The site in question is disruptj20.org, a website used by a group of users to organize anti-Trump protests in Washington, DC ahead of President Donald Trump's inauguration day, on January 20.
Some of these protests turned violent, and the DOJ started an investigation into the riots that spun out of the original rally.
Today, DreamHost published a search warrant issued by the DOJ on July 12 that allowed investigators to seize various types of data from its servers. The list included the site's source code, logs, databases, email accounts, domain information, and others.
DreamHost said it decided to fight the search warrant because this would have implied that they hand over 1.3 million IP addresses of people who visited the site.
This data, combined with logs and timestamps, would have allowed government officials to identify with great accuracy who accessed the site and create a list of anti-Trump supporters.
"That information could be used to identify any individuals who used this site to exercise and express political speech protected under the Constitution’s First Amendment," a DreamHost spokesperson said today. "That should be enough to set alarm bells off in anyone’s mind."
The web host says it's been fighting the search warrant for more than a month with legal counsel from the Electronic Frontier Foundation (EFF). They first tried to convince the DOJ to narrow the scope of the data they were looking for, but the government refused.
"No plausible explanation exists for a search warrant of this breadth, other than to cast a digital dragnet as broadly as possible," said today Mark Rumold of the EFF. "But the Fourth Amendment was designed to prohibit fishing expeditions like this. Those concerns are especially relevant here, where DOJ is investigating a website that served as a hub for the planning and exercise of First Amendment-protected activities."
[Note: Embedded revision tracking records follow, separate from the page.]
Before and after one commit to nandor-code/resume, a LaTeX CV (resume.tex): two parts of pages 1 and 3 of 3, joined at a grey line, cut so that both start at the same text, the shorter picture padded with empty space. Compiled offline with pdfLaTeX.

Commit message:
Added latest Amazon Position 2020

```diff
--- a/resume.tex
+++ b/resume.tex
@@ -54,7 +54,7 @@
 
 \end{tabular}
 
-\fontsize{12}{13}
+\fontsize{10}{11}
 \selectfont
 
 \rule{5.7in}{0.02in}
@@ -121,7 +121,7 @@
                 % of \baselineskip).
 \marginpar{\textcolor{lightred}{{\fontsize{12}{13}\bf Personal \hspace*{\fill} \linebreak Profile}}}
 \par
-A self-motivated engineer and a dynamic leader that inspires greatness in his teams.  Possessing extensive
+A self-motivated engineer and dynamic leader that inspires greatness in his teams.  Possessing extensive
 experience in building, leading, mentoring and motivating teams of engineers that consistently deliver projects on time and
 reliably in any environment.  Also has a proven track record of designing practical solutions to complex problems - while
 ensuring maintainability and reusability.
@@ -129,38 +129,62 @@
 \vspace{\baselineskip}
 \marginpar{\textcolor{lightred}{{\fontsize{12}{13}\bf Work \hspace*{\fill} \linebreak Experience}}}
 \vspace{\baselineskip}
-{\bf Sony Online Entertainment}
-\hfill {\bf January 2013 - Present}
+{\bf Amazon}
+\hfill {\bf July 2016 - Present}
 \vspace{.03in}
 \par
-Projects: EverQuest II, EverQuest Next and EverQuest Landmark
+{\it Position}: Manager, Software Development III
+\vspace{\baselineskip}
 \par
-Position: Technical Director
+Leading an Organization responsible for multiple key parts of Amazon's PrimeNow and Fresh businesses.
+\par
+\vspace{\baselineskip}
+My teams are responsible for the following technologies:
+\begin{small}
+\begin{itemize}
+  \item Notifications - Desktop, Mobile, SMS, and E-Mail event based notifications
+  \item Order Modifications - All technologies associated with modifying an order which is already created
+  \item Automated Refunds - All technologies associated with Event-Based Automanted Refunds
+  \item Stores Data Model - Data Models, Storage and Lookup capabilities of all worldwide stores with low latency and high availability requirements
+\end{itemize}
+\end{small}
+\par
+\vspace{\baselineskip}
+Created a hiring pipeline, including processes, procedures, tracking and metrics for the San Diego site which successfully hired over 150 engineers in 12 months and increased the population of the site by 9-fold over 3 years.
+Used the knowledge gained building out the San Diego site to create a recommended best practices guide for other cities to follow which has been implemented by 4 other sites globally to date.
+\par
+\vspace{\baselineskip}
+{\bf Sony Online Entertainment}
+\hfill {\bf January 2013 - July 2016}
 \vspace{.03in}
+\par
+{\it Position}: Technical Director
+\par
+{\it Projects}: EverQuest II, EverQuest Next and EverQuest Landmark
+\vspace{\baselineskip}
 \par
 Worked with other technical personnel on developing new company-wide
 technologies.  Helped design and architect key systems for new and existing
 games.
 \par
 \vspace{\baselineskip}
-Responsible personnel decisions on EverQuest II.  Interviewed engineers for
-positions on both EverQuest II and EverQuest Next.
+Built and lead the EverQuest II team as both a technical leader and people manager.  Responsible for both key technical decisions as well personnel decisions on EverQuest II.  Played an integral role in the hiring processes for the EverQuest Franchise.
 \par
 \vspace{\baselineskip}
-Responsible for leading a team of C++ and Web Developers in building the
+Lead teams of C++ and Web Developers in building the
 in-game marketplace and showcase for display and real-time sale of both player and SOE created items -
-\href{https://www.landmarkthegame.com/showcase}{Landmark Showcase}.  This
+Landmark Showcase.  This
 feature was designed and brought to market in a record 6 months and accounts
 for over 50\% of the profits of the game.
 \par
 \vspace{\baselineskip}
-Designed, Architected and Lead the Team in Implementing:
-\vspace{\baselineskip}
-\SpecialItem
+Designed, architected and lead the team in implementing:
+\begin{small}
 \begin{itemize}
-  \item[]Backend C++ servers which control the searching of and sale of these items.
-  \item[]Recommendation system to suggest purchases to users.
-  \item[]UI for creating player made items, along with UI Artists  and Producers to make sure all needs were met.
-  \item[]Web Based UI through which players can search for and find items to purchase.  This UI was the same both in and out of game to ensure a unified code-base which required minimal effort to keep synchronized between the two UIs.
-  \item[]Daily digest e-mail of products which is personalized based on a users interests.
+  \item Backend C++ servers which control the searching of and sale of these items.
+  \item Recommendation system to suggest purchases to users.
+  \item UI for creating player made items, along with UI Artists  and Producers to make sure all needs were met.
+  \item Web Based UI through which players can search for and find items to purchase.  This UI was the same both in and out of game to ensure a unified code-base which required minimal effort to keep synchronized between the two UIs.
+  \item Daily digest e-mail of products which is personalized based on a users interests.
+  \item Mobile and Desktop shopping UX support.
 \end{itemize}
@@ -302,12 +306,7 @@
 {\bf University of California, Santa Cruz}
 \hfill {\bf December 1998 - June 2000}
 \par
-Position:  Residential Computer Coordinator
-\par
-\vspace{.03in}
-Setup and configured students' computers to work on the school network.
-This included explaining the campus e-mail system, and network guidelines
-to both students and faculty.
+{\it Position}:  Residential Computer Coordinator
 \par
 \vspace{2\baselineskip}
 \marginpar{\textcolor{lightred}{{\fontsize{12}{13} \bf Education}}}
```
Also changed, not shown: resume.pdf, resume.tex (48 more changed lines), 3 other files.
"DreamHost did the right thing," Rumold added, "it stood up for its users."
DreamHost and the DOJ will face off in court this Friday, on August 18.
Image credits: Wikimedia Foundation